  • just wondering, im by no means saying your wrong, but at school when i had an asthma thing and someone else who i know did a little while after me and she'd forgotten her inhaler they asked if she could use mine, tbh i was tired and feeling like death and they really just took it out of my hand when i half heartedly agreed, i had thought that sharing meds (even though she said she was sure it was the same drug and dose) was risky but just assumed school staff would know? i thought the latest thing said they could deal with you having taken the wrong meds but not you being completely unable to breathe! is that wrong then?

  • Re: school knowing what to do. I should think if they basically took your inhaler for someone else when you were still poorly, this shows they did not. Have you read the Parents & carers posts recently?

    Never under any circumstances would I share my meds. My daughter is on Seretide and also on salbutamol but whether on the same dosage as mine, I couldn't say and wouldn't risk it. It would be dial 999 and reassuring words from me till they came.

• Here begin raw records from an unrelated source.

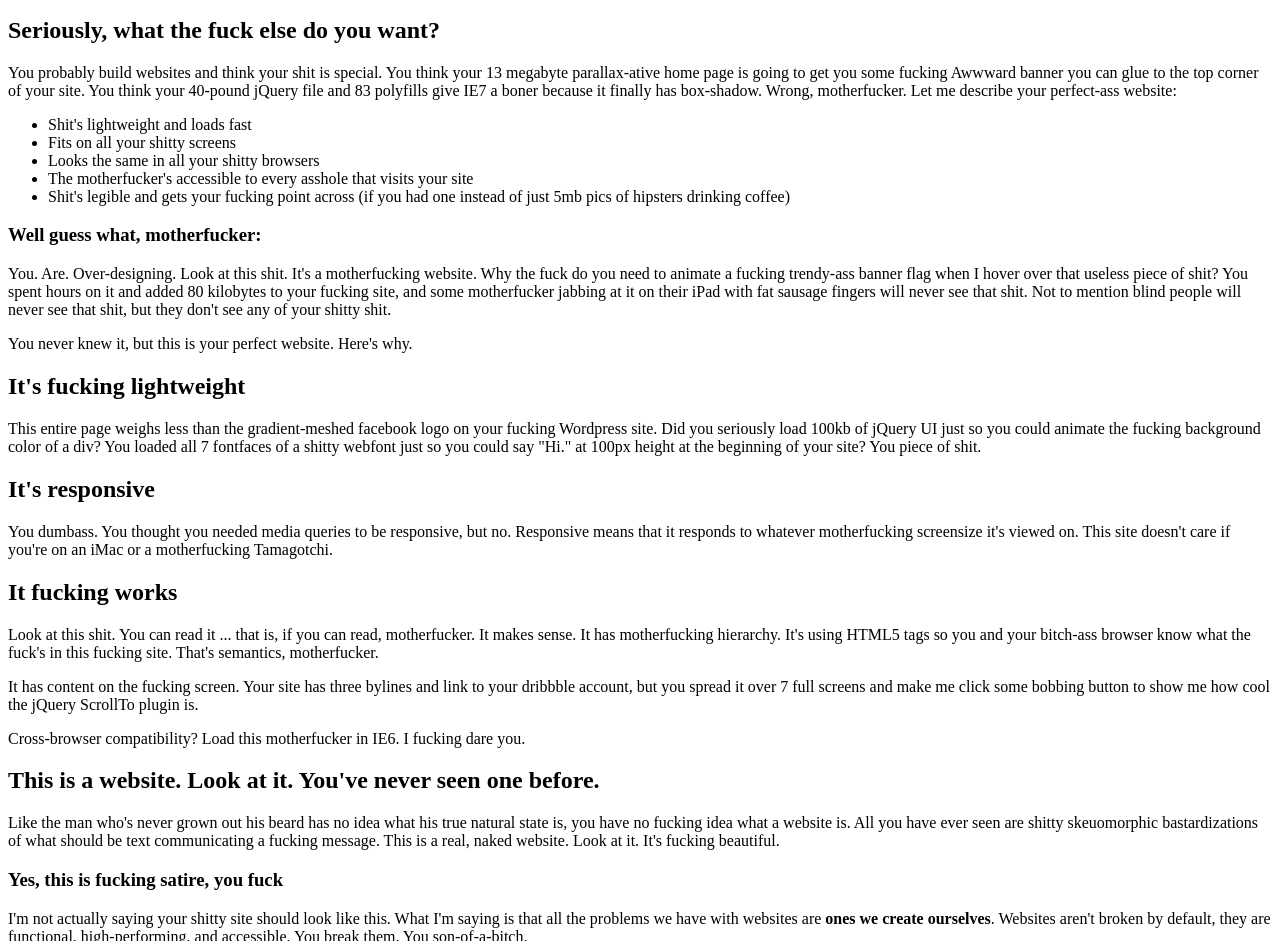
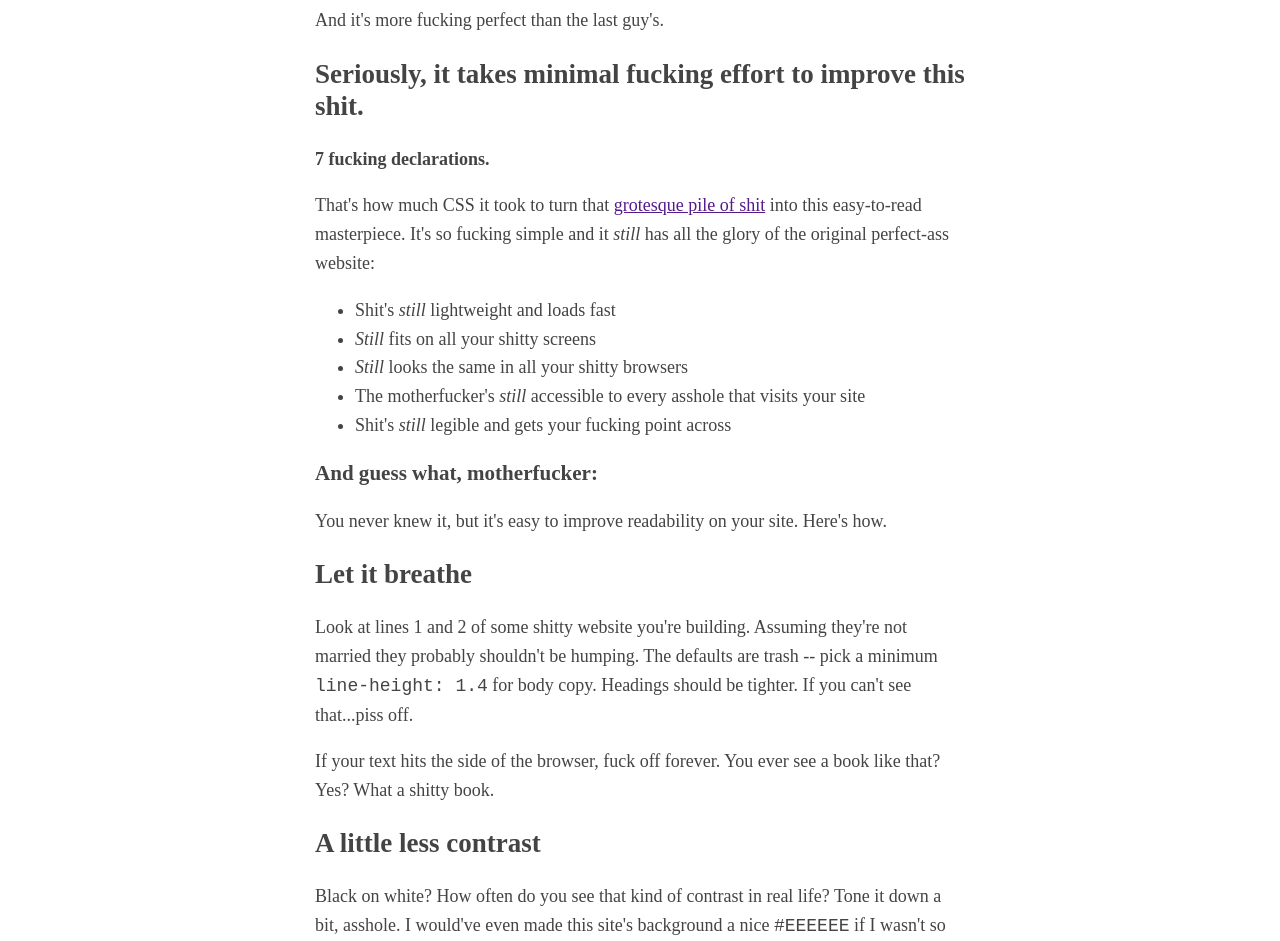
Before and after one commit to AyarosF/BetterMotherFuckingWebsite, a plain HTML site: page index.html in a window 1280 px wide. Shown: the part 101-1042 px from the top of the page. Drawn offline with Linux system fonts and the light colour scheme.

Commit message:
Finalisation

```diff
--- a/index.html
+++ b/index.html
@@ -6,70 +6,79 @@
     <meta http-equiv="X-UA-Compatible" content="ie=edge">
     <link rel="stylesheet" href="style.css">
 
-    <title>Motherfucking Website</title>
+    <title>Better Motherfucking Website</title>
 </head>
 
 <body>
 
-    <h1>This is a motherfucking website.</h1>
-        <p>And it's fucking perfect.</p>
+    <h1>This is <em>still</em> a motherfucking website.</h1>
+        <p>
+          And it's more fucking perfect than the last guy's.
+        </p>
 
-    <h2>Seriously, what the fuck else do you want?</h2>
+    <h2>Seriously, it takes minimal fucking effort to improve this shit.</h2>
 
-        <p>You probably build websites and think your shit is special. You think your 13 megabyte parallax-ative home page is going
-        to get you some fucking Awwward banner you can glue to the top corner of your site. You think your 40-pound jQuery file and
-        83 polyfills give IE7 a boner because it finally has box-shadow. Wrong, motherfucker. Let me describe your perfect-ass website:
+        <p>
+          <strong>7 fucking declarations.</strong>
+        </p>
+        <p>
+          That's how much CSS it took to turn that <a href http://motherfuckingwebsite.com/>grotesque pile of shit</a> into this easy-to-read masterpiece. It's so fucking simple and it <em>still</em> has all the glory of the original perfect-ass website:
+        </p>
             <ul>
-                <li>Shit's lightweight and loads fast</li>
-                <li>Fits on all your shitty screens</li>
-                <li>Looks the same in all your shitty browsers</li>
-                <li>The motherfucker's accessible to every asshole that visits your site</li>
-                <li>Shit's legible and gets your fucking point across (if you had one instead of just 5mb pics of hipsters drinking coffee)</li>
+                <li>Shit's <em>still</em> lightweight and loads fast</li>
+                <li><em>Still</em> fits on all your shitty screens</li>
+                <li><em>Still</em> looks the same in all your shitty browsers</li>
+                <li>The motherfucker's <em>still</em> accessible to every asshole that visits your site</li>
+                <li>Shit's <em>still</em> legible and gets your fucking point across</li>
             </ul>
 
-    <h3>Well guess what, motherfucker:</h3>
+    <h3>And guess what, motherfucker:</h3>
 
-        <p>You. Are. Over-designing. Look at this shit. It's a motherfucking website. Why the fuck do you need to animate a fucking trendy-ass banner flag when I hover over that useless piece of shit? You spent hours on it and added 80 kilobytes to your fucking site, and some motherfucker jabbing at it on their iPad with fat sausage fingers will never see that shit. Not to mention blind people will never see that shit, but they don't see any of your shitty shit. </p>
-        <p>You never knew it, but this is your perfect website. Here's why.</p>
+        <p>You never knew it, but it's easy to improve readability on your site. Here's how.</p>
 
-    <h2>It's fucking lightweight</h2>
+    <h2>Let it breathe</h2>
 
-        <p>This entire page weighs less than the gradient-meshed facebook logo on your fucking Wordpress site. Did you seriously load
-        100kb of jQuery UI just so you could animate the fucking background color of a div? You loaded all 7 fontfaces of a shitty
-        webfont just so you could say "Hi." at 100px height at the beginning of your site? You piece of shit.</p>
+        <p>
+          Look at lines 1 and 2 of some shitty website you're building. Assuming they're not married they probably shouldn't be humping. The defaults are trash -- pick a minimum <code>line-height: 1.4</code> for body copy. Headings should be tighter. If you can't see that...piss off.</p>
+        <p>
+          If your text hits the side of the browser, fuck off forever. You ever see a book like that? Yes? What a shitty book.
+        </p>
 
-    <h2>It's responsive</h2>
+    <h2>A little less contrast</h2>
 
-        <p>You dumbass. You thought you needed media queries to be responsive, but no. Responsive means that it responds to whatever
-        motherfucking screensize it's viewed on. This site doesn't care if you're on an iMac or a motherfucking Tamagotchi.</p>
+        <p>
+          Black on white? How often do you see that kind of contrast in real life? Tone it down a bit, asshole. I would've even made this site's background a nice <code>#EEEEEE</code> if I wasn't so focused on keeping declarations to a lean 7 fucking lines.
+        </p>
 
-    <h2>It fucking works</h2>
+    <h2>Size Matters</h2>
 
-        <p>Look at this shit. You can read it ... that is, if you can read, motherfucker. It makes sense. It has motherfucking hierarchy.
-        It's using HTML5 tags so you and your bitch-ass browser know what the fuck's in this fucking site. That's semantics, motherfucker.</p>
-        <p>It has content on the fucking screen. Your site has three bylines and link to your dribbble account, but you spread it over
-        7 full screens and make me click some bobbing button to show me how cool the jQuery ScrollTo plugin is.</p>
-        <p>Cross-browser compatibility? Load this motherfucker in IE6. I fucking dare you.</p>
+        <p>
+          I know your partner says otherwise, but it's true. Bump that body copy to render close to 16px or more. Smaller type works well for print, not the screen.
+        </p>
 
-    <h2>This is a website. Look at it. You've never seen one before.</h2>
+    <h2>Line-width, motherfucker</h2>
 
-        <p>Like the man who's never grown out his beard has no idea what his true natural state is, you have no fucking idea what a
-        website is. All you have ever seen are shitty skeuomorphic bastardizations of what should be text communicating a fucking
-        message. This is a real, naked website. Look at it. It's fucking beautiful.</p>
+        <p>
+          Looking at an LCD screen is strainful enough. Don't make me read a line of text that's 200 fucking characters long. Keep it to a nice 60-80 and users might actually read more than one sentence of your worthless dribble.
+        </p>
 
-    <h3>Yes, this is fucking satire, you fuck</h3>
+    <h3>Yes, this is <em>also</em> fucking satire, you fuck</h3>
 
-        <p>I'm not actually saying your shitty site should look like this. What I'm saying is that all the problems we have with websites
-        are <strong>ones we create ourselves</strong>. Websites aren't broken by default, they are functional, high-performing, and accessible. You
-        break them. You son-of-a-bitch.</p>
+        <p>
+          I love what the creator of <a href="http://motherfuckingwebsite.com/">this site's inspiration</a> did. What I'm saying is that it's so, so simple to make sites easier to read. Websites are broken by default, they are functional, high-performing, and accessible, but they're also fucking ugly. You and all the other web designers out there need to make them not total shit.
+        </p>
 
-        <p style="margin-left: 40px">"Good design is as little design as possible."</br>- some German motherfucker</p>
+        <p style="margin-left: 40px">"You're a fucking moron if you use default browser styles."</br>- Eleanor Roosevelt</p>
 
     <hr>
 
     <h2>Epilogue</h2>
 
-        <p>From the philosophies expressed (poorly) above, <a href="http://txti.es/">txti</a> was created. You should try it today to make your own motherfucking
-        websites.</p>
+        <p>
+          Inspired by the geniuses behind <a href="http://motherfuckingwebsite.com/">motherfuckingwebsite.com</a> and <a href="http://txti.es/">txti</a>.
+        </p>
+        <p>
+          This page—that isn't a total fucking eyesore—was created by <a href="https://twitter.com/drew_mc">me</a> with help from <a href="https://twitter.com/gabehammersmith">him</a>.
+        </p>
 </body>
 </html>
--- a/style.css
+++ b/style.css
@@ -0,0 +1,12 @@
+body {
+  margin: 40px auto;
+  max-width: 650px;
+  line-height: 1.6;
+  font-size: 18px;
+  color: #444;
+  padding: 0 10px;
+}
+
+h1,h2,h3 {
+  line-height: 1.2;
+}
```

    PS Considering the inhaler goes in one's mouth, there's the hygiene question too.

  • Doctors have told me over the phone to give my older daughter the inhaler I use with my younger daughter while waiting for an appointment. Younger daughter needs daily inhalers and the older one only needs them once or twice a year, so the doctor actually told me to self-med with the reliever from the youngest, and provided she only needed the reliever for mild symptoms which stopped after a couple of weeks then this was the agreed action plan.

    That said the doctor knows what dose the youngest is on and what dose he would prescribe for the older one so really it is rather different.

  • Don't wish to scare you, but as Kate Moss says - adrenaline can be risky and I experienced that first hand.

    Luckily I was in my local A&E when I had it, within 5 mins my heart rate went absolutely crazy and I had 5 members of staff stood around my bed looking after me.

    They were so concerned they transferred me by ambulance to a bigger hospital as they felt my condition had become too serious for them to manage.

    I'm 38, have no heart probs and prior to this episode of severe asthma/allergy had been exercising regularly.

    Hope I NEVER need it again!!!

You may also like...